Structured diff data:
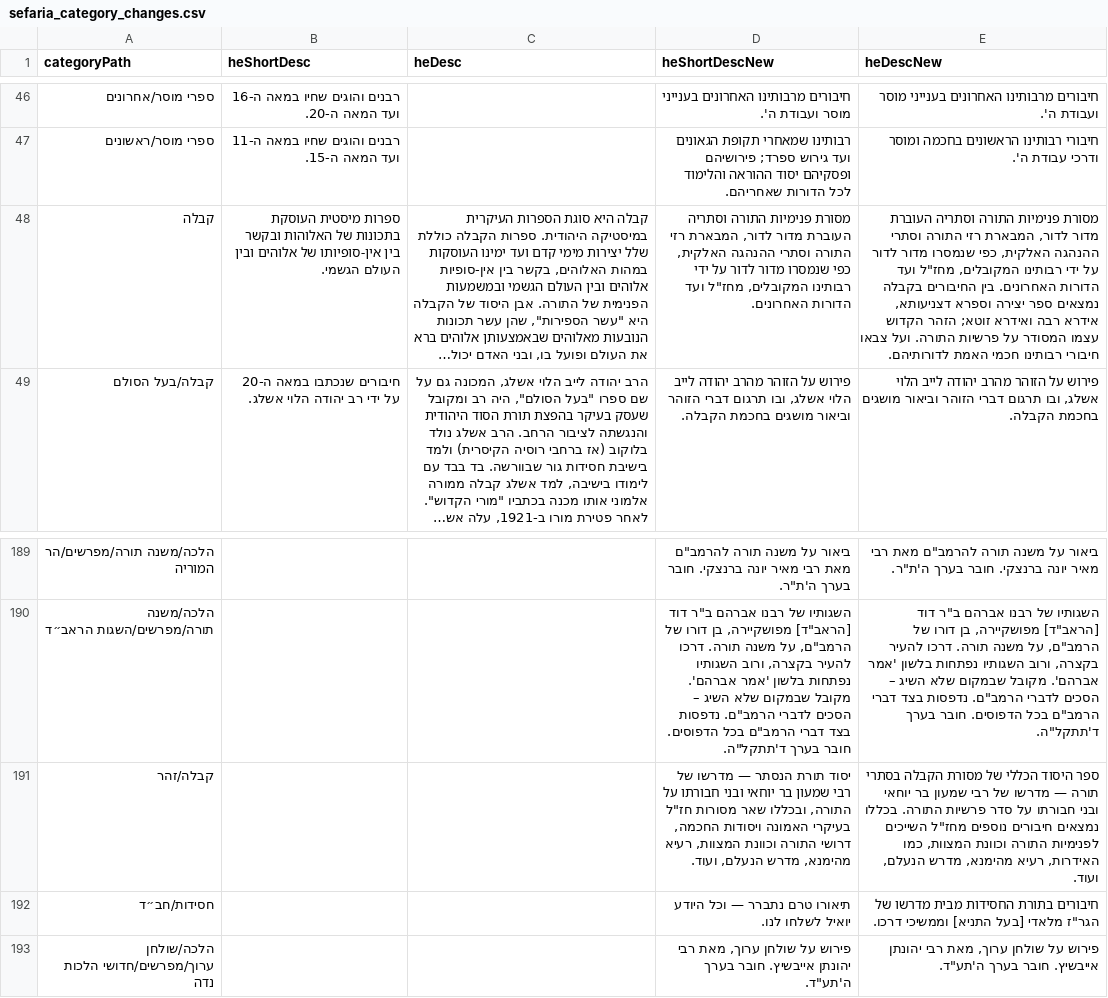
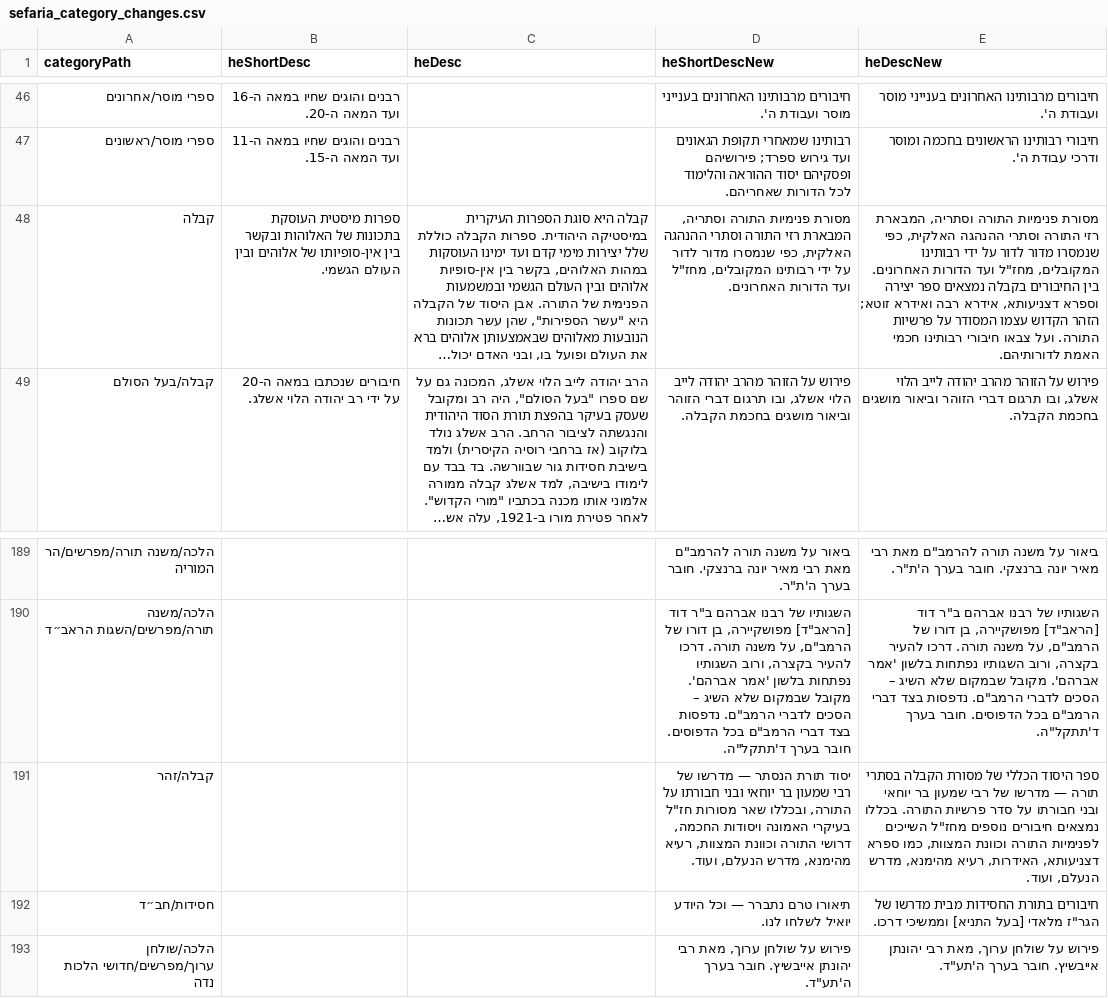
Before and after one commit to Bshlomecha/otzaria-library, a CSV file: ForDB/sefaria_category_changes.csv, drawn as a sheet; only a part is shown, gaps mark what is left out; long unchanged cells end in …; the diff names each change by its address in the sheet, - before the commit and + after, or states it on an @@ line.

```diff
--- a/ForDB/sefaria_category_changes.csv
+++ b/ForDB/sefaria_category_changes.csv
-D48 (heShortDescNew): …פנימיות התורה וסתריה העוברת מדור לדור, המבארת רזי…
+D48 (heShortDescNew): …פנימיות התורה וסתריה, המבארת רזי…
-E48 (heDescNew): …פנימיות התורה וסתריה העוברת מדור לדור, המבארת רזי…
+E48 (heDescNew): …פנימיות התורה וסתריה, המבארת רזי…
-E191 (heDescNew): …המצוות, כמו האידרות, רעיא…
+E191 (heDescNew): …המצוות, כמו ספרא דצניעותא, האידרות, רעיא…
```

_Required action_: Which lines above include the word "ForDB"? Show each one.

_Written response_:
Before and after one commit to Bshlomecha/otzaria-library, a CSV file: ForDB/sefaria_category_changes.csv, drawn as a sheet; only a part is shown, gaps mark what is left out; long unchanged cells end in …; the diff names each change by its address in the sheet, - before the commit and + after, or states it on an @@ line.
--- a/ForDB/sefaria_category_changes.csv
+++ b/ForDB/sefaria_category_changes.csv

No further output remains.